Thursday, 18 December 2014
Lois Claire Salem1, Marie Edmonds1, John Maclennan1 and Rosa ANNA Corsaro2, (1)University of Cambridge, Cambridge, United Kingdom, (2)National Institute of Geophysics and Volcanology, Rome, Italy
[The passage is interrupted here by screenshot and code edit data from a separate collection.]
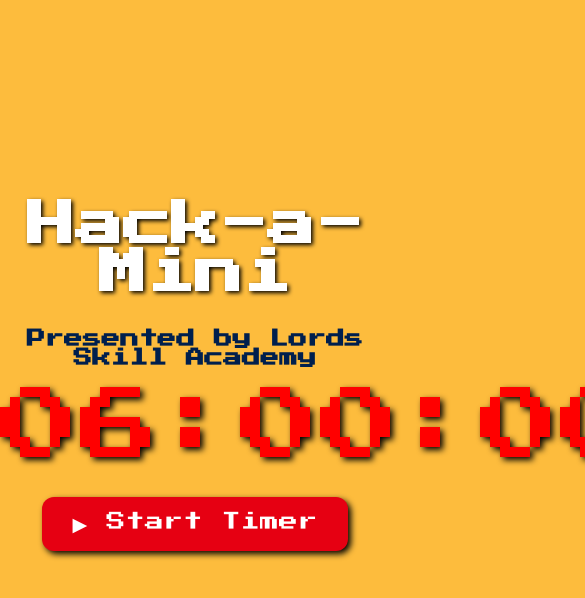
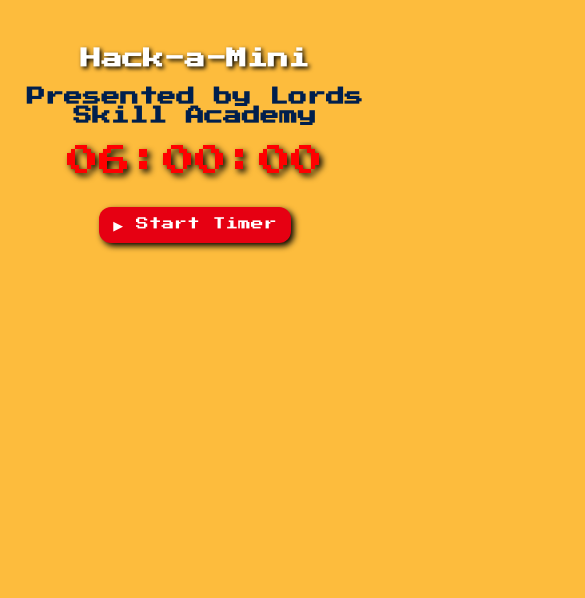
Before and after one commit to abdulvasay-234/lsa-t, a plain HTML site: page index.html in a window 390 px wide. Shown: the top 598 px of the page, 585 px wide, since content can reach past the window. Drawn offline with Linux system fonts and the light colour scheme.

Commit message:
Update index.html

```diff
--- a/index.html
+++ b/index.html
@@ -3,6 +3,7 @@
 <head>
   <meta charset="UTF-8">
   <title>Hack-a-Mini</title>
+  <meta name="viewport" content="width=device-width, initial-scale=1.0">
   <style>
     body {
       font-family: 'Press Start 2P', cursive;
@@ -10,36 +11,37 @@
       color: white;
       text-align: center;
       margin: 0;
-    padding: 0;
-    background-color: #fdbc3d;
-      overflow: hidden;
+      padding: 0;
+      background-color: #fdbc3d;
+      overflow-x: hidden;
     }
 
     .timer-container {
       position: relative;
-      top: 20vh;
+      top: 10vh;
+      width: 90%;
+      margin: 0 auto;
     }
 
     h1 {
-      font-size: 3rem;
+      font-size: 2.2rem;
       text-shadow: 2px 2px 4px black;
     }
 
     #timer {
-      font-size: 5rem;
+      font-size: 3rem;
       color: red;
       text-shadow: 3px 3px 6px black;
       margin-top: 20px;
     }
 
-    /* Start button */
     #start-btn {
       margin-top: 30px;
-      font-size: 1.2rem;
+      font-size: 1rem;
       background: #e60012;
       color: white;
       border: none;
-      padding: 15px 30px;
+      padding: 12px 20px;
       border-radius: 12px;
       cursor: pointer;
       font-family: 'Press Start 2P', cursive;
@@ -49,9 +51,8 @@
       background: #ff4c4c;
     }
 
-    /* Mario running */
     .mario {
-      width: 80px;
+      width: 60px;
       position: absolute;
       bottom: 20px;
       left: 0;
@@ -64,8 +65,27 @@
       to { left: 100%; }
     }
 
-
-
+    /* ----------- Responsive Styles ----------- */
+    @media (max-width: 600px) {
+      .timer-container {
+        top: 4vh;
+        width: 98%;
+      }
+      h1 {
+        font-size: 1.3rem;
+      }
+      #timer {
+        font-size: 2rem;
+      }
+      #start-btn {
+        font-size: 0.8rem;
+        padding: 10px 14px;
+      }
+      .mario {
+        width: 42px;
+        bottom: 10px;
+      }
+    }
   </style>
   <link href="https://fonts.googleapis.com/css2?family=Press+Start+2P&display=swap" rel="stylesheet">
 </head>
@@ -118,9 +138,9 @@
 
     // 🎮 Spawn coin
     function spawnCoin() {
-
+      const coin = document.createElement("div");
       coin.classList.add("coin");
-      coin.style.left = Math.random() * 90 + "vw"; // random horizontal position
+      coin.style.left = Math.random() * 90 + "vw";
       document.body.appendChild(coin);
 
       // Play coin sound
```
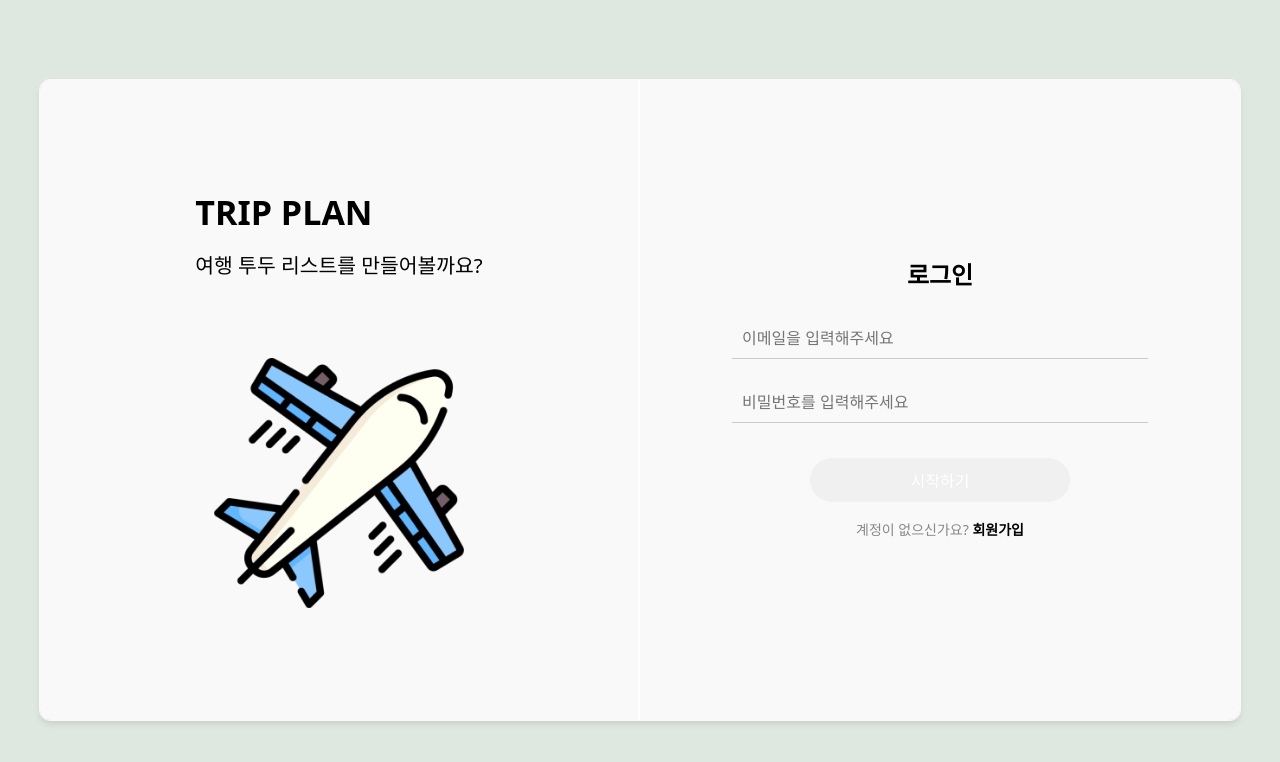
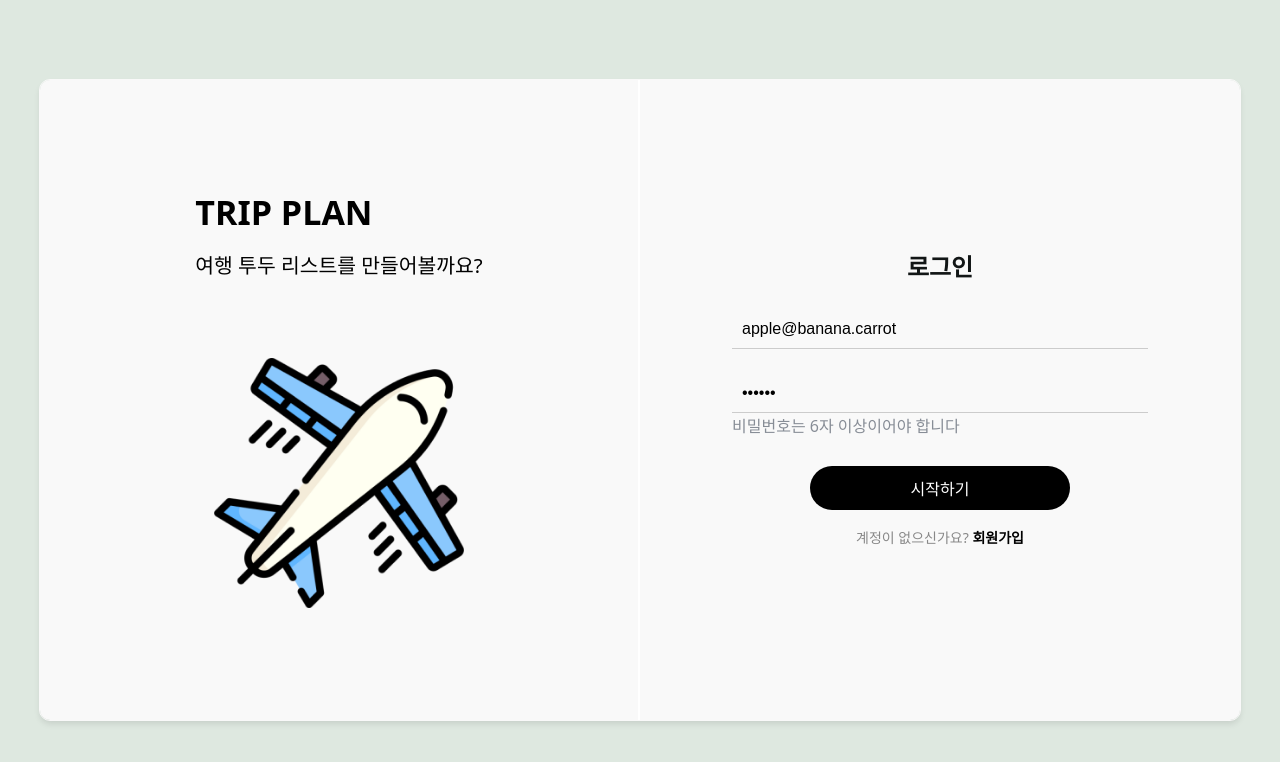
Before and after one commit to prgrms-web-full-cycle-2nd-mini-project/front, a React (Vite) app: page /login in a window 1280 px wide. Shown: the top 762 px of the page. Built offline with nearby package versions, Linux system fonts and the light colour scheme.

Commit message:
style: 로그인/회원가입 페이지의 스타일링 변경

```diff
--- a/src/components/auth/LoginForm.tsx
+++ b/src/components/auth/LoginForm.tsx
@@ -3,18 +3,14 @@ import { useForm } from 'react-hook-form';
 import { SignupProps } from '../../pages/Signup';
 import { useAuth } from '../../hooks/useAuth';
 import { Link } from 'react-router-dom';
-import {
-  ErrorMessage,
-  InputStyle,
-  SignUpLink,
-  SignupFormStyle,
-} from './SignupForm';
+import { InputStyle, SignUpLink, SignupFormStyle } from './SignupForm';
+import Typography from '../common/Typography';
 
 export default function LoginForm() {
   const {
     register,
     handleSubmit,
-    formState: { errors, isValid },
+    formState: { errors, isValid, isSubmitted },
   } = useForm<SignupProps>({
     mode: 'onChange',
   });
@@ -26,10 +22,12 @@ export default function LoginForm() {
 
   return (
     <SignupFormStyle>
-      <h1>로그인</h1>
+      <Typography $variant="title1">로그인</Typography>
       <form onSubmit={handleSubmit(handleSignup)}>
         <fieldset>
           <InputStyle
+            // 개발용 더미 메일
+            defaultValue="apple@banana.carrot"
             type="email"
             placeholder="이메일을 입력해주세요"
             {...register('email', {
@@ -37,13 +35,19 @@ export default function LoginForm() {
               pattern: /^\S+@\S+$/i,
             })}
             isValid={!errors.email}
+            isSubmitted={isSubmitted}
           />
-          {errors.email && (
-            <ErrorMessage>올바른 이메일을 입력해주세요</ErrorMessage>
+          {isSubmitted && errors.email && (
+            <Typography $variant="body1" $color="error">
+              올바른 이메일을 입력해주세요
+            </Typography>
           )}
         </fieldset>
         <fieldset>
           <InputStyle
+            // 개발용 더미 메일
+            defaultValue="abc123"
+            isSubmitted={isSubmitted}
             isValid={!errors.password}
             type="password"
             placeholder="비밀번호를 입력해주세요"
@@ -52,8 +56,14 @@ export default function LoginForm() {
               minLength: 6,
             })}
           />
-          {errors.password && (
-            <ErrorMessage>비밀번호는 6자 이상이어야 합니다</ErrorMessage>
+          {isSubmitted && errors.password ? (
+            <Typography $variant="body1" $color="error">
+              비밀번호는 6자 이상이어야 합니다
+            </Typography>
+          ) : (
+            <Typography $variant="body1" $color="gray50">
+              비밀번호는 6자 이상이어야 합니다
+            </Typography>
           )}
         </fieldset>
         <button type="submit" disabled={!isValid}>
--- a/src/components/auth/SignupForm.tsx
+++ b/src/components/auth/SignupForm.tsx
@@ -4,12 +4,13 @@ import styled from 'styled-components';
 import { SignupProps } from '../../pages/Signup';
 import { useAuth } from '../../hooks/useAuth';
 import { Link } from 'react-router-dom';
+import Typography from '../common/Typography';
 
 export default function SignupForm() {
   const {
     register,
     handleSubmit,
-    formState: { errors, isValid },
+    formState: { errors, isValid, isSubmitted },
   } = useForm<SignupProps>({
     mode: 'onChange',
   });
@@ -21,7 +22,7 @@ export default function SignupForm() {
 
   return (
     <SignupFormStyle>
-      <h1>회원가입</h1>
+      <Typography $variant="title1">회원가입</Typography>
       <form onSubmit={handleSubmit(handleSignup)}>
         <fieldset>
           <InputStyle
@@ -31,10 +32,13 @@ export default function SignupForm() {
               required: true,
               pattern: /^\S+@\S+$/i,
             })}
+            isSubmitted={isSubmitted}
             isValid={!errors.email}
           />
-          {errors.email && (
-            <ErrorMessage>올바른 이메일을 입력해주세요</ErrorMessage>
+          {isSubmitted && errors.email && (
+            <Typography $variant="body1" $color="error">
+              올바른 이메일을 입력해주세요
+            </Typography>
           )}
         </fieldset>
         <fieldset>
@@ -46,9 +50,16 @@ export default function SignupForm() {
               required: true,
               minLength: 6,
             })}
+            isSubmitted={isSubmitted}
           />
-          {errors.password && (
-            <ErrorMessage>비밀번호는 6자 이상이어야 합니다</ErrorMessage>
+          {isSubmitted && errors.password ? (
+            <Typography $variant="body1" $color="error">
+              비밀번호는 6자 이상이어야 합니다
+            </Typography>
+          ) : (
+            <Typography $variant="body1" $color="gray50">
+              비밀번호는 6자 이상이어야 합니다
+            </Typography>
           )}
         </fieldset>
         <button type="submit" disabled={!isValid}>
@@ -85,7 +96,7 @@ export const SignupFormStyle = styled.div`
 
   fieldset {
     border: none;
-    margin: 10px 0;
+    margin: 10px;
     width: 80%;
   }
 
@@ -107,28 +118,26 @@ export const SignupFormStyle = styled.div`
   }
 `;
 
-export const InputStyle = styled.input<{ isValid: boolean }>`
+export const InputStyle = styled.input<{
+  isValid: boolean;
+  isSubmitted: boolean;
+}>`
   width: 100%;
   padding: 10px;
   border: none;
+  margin-bottom: 5px;
 
   background-color: inherit;
-  border-bottom: ${(props) =>
-    props.isValid ? '1px solid #ccc' : '1px solid crimson'};
+  border-bottom: ${({ isValid, isSubmitted }) =>
+    isSubmitted && !isValid ? '1px solid crimson' : '1px solid #ccc'};
   font-size: 16px;
-  margin-bottom: 5px;
   transition: border-bottom 0.3s ease;
 
   &:focus {
     outline: none;
-    border-color: ${(props) => (props.isValid ? '#333' : 'crimson')};
+    border-color: ${({ isValid, isSubmitted }) =>
+      isSubmitted && !isValid ? 'crimson' : '#333'};
   }
-`;
-
-export const ErrorMessage = styled.div`
-  color: crimson;
-  font-size: 14px;
-  margin-top: 5px;
 `;
 
 export const SignUpLink = styled.div`
--- a/src/pages/RootLayout.tsx
+++ b/src/pages/RootLayout.tsx
@@ -1,7 +1,6 @@
 import React from 'react'; // Add this line
 import { Outlet } from 'react-router-dom';
 import styled from 'styled-components';
-import { COLORS } from '../styles/colors';
 // import Header from "../components/pages/rootLayout/Header";
 
 export default function RootLayout() {
@@ -17,6 +16,7 @@ export default function RootLayout() {
 
 const ContentContainer = styled.div`
   display: flex;
+  height: 100vh;
   justify-content: center;
   align-items: center;
   flex-direction: column;
--- a/src/pages/Signup/index.tsx
+++ b/src/pages/Signup/index.tsx
@@ -19,11 +19,12 @@ export default function Signup() {
 
 export const SignupStyle = styled.main`
   display: flex;
+  min-height: 600px;
   height: 80vh;
   max-height: 800px;
   justify-content: space-between;
   align-items: center;
-  margin: 80px auto;
+  /* margin: 80px auto; */
   background-color: #f9f9f9;
   outline: 1px solid #f9f9f9;
   border-radius: 10px;
```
The melts feeding Mt Etna, Italy, are rich in volatiles and drive long-lasting powerful eruptions of basaltic magma in both effusive and explosive styles of activity. The volatile systematics of the volcanic system are well understood through melt inclusion and volcanic gas studies. Etna’s melts are generated from a complex mantle setting, with subduction-related chemical modifications as well as OIB-type features, and then the melts must travel through thick carbonate-rich crust. The continual influx of mantle-derived volatile-rich magma controls the major compositional and eruptive features of Mount Etna and magma mixing has been recognized as an important process driving large eruptions [Kamenetsky, 2007]. Our study focusses on the 1669 eruption, the largest in historical times. Olivine-hosted melt inclusions were analyzed for volatile, trace and major elements using electron microprobe and ion probe (SIMS). We use volatile systematics and geochemical data to deconvolve mantle-derived heterogeneity from melt mixing and crystal fractionation. Our data are well described by a mixing trend between two distinct melts: a CO2-rich (CO2~1000ppm), incompatible trace element depleted melt (La/Yb~16), and a CO2-poor, enriched melt. The mixing also generates a strong correlation between Sr and CO2 in the melt inclusions dataset, reflecting the presence of a strong Sr anomaly in one of the end-member melts. We investigate the origin of this Sr anomaly by considering plagioclase dissolution and crustal assimilation. We also investigate degassing processes in the crust and plumbing system of the volcano. We compare our results with similar studies of OIB and arc-related basalts elsewhere and assess the implications for linking eruption size and style with the nature of the mantle-derived melts.

Kamenetsky et al. (2007) Geology 35, 255-258.